EXERCISE:
Restate the records that follow word for word; no pictures should appear.

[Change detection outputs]
┌──

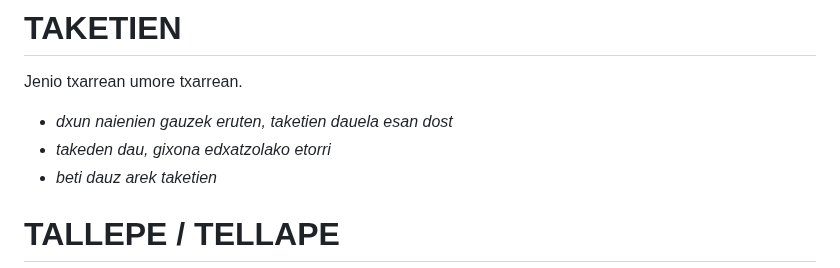
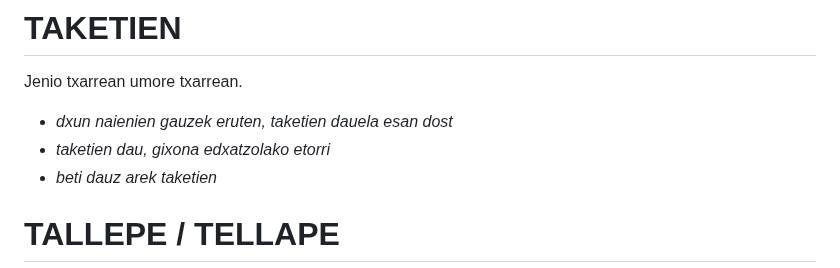
Before and after one commit to ZiTAL/bermiotarra, a Markdown page: berbak-esamoldiek/t.md, the part around the change. Drawn GitHub-style.

```diff
--- a/berbak-esamoldiek/t.md
+++ b/berbak-esamoldiek/t.md
@@ -66,7 +66,7 @@ Jenio txarreko pertsona. Aldarte txarrekoa.
 Jenio txarrean umore txarrean.
 
 - *dxun naienien gauzek eruten, taketien dauela esan dost*
-- *takeden dau, gixona edxatzolako etorri*
+- *taketien dau, gixona edxatzolako etorri*
 - *beti dauz arek taketien*
 
 # TALLEPE / TELLAPE #
```
Also changed, not shown: DOCUMENTATION.md (+49 -0 lines).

└──

EXERCISE RESPONSE:
Before and after one commit to ZiTAL/bermiotarra, a Markdown page: berbak-esamoldiek/t.md, the part around the change. Drawn GitHub-style.

```diff
--- a/berbak-esamoldiek/t.md
+++ b/berbak-esamoldiek/t.md
@@ -66,7 +66,7 @@ Jenio txarreko pertsona. Aldarte txarrekoa.
 Jenio txarrean umore txarrean.
 
 - *dxun naienien gauzek eruten, taketien dauela esan dost*
-- *takeden dau, gixona edxatzolako etorri*
+- *taketien dau, gixona edxatzolako etorri*
 - *beti dauz arek taketien*
 
 # TALLEPE / TELLAPE #
```
Also changed, not shown: DOCUMENTATION.md (+49 -0 lines).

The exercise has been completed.